Your objective.
Check every line of the data below for the string "simulate", and copy the ones that hold it.

Provided information.

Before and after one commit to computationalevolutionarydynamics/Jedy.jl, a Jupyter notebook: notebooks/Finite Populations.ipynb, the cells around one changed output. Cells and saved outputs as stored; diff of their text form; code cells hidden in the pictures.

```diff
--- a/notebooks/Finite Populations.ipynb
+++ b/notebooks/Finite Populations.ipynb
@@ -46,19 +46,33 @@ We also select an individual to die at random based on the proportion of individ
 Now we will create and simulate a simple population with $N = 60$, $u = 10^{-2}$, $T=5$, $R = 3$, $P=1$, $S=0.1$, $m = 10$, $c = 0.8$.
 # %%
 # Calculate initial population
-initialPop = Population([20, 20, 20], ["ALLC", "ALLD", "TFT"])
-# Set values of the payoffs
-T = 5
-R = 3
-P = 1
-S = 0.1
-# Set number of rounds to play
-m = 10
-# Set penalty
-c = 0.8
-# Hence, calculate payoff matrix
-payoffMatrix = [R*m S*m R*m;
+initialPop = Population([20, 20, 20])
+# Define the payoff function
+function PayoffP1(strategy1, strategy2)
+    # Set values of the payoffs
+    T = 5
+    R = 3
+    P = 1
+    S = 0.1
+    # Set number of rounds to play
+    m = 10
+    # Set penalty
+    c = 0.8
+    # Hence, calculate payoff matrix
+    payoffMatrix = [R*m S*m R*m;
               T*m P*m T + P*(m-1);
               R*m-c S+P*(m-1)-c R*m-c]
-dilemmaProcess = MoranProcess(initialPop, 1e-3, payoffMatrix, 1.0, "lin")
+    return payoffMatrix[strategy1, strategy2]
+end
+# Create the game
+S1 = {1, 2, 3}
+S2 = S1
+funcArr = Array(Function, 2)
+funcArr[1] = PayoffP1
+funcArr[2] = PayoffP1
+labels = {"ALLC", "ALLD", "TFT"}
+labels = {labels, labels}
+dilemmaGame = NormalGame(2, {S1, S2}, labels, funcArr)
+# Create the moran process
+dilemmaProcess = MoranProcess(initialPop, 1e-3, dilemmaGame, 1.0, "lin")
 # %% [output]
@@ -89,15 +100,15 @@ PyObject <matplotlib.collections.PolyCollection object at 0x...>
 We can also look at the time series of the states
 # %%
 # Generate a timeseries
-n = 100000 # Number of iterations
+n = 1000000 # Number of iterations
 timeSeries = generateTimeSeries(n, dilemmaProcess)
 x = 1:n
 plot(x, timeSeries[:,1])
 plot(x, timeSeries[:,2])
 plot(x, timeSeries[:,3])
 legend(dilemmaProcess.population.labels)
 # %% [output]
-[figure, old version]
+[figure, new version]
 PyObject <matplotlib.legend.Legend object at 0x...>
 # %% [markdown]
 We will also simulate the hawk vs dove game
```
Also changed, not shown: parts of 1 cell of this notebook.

Your solution.
 Now we will create and simulate a simple population with $N = 60$, $u = 10^{-2}$, $T=5$, $R = 3$, $P=1$, $S=0.1$, $m = 10$, $c = 0.8$.
 We will also simulate the hawk vs dove game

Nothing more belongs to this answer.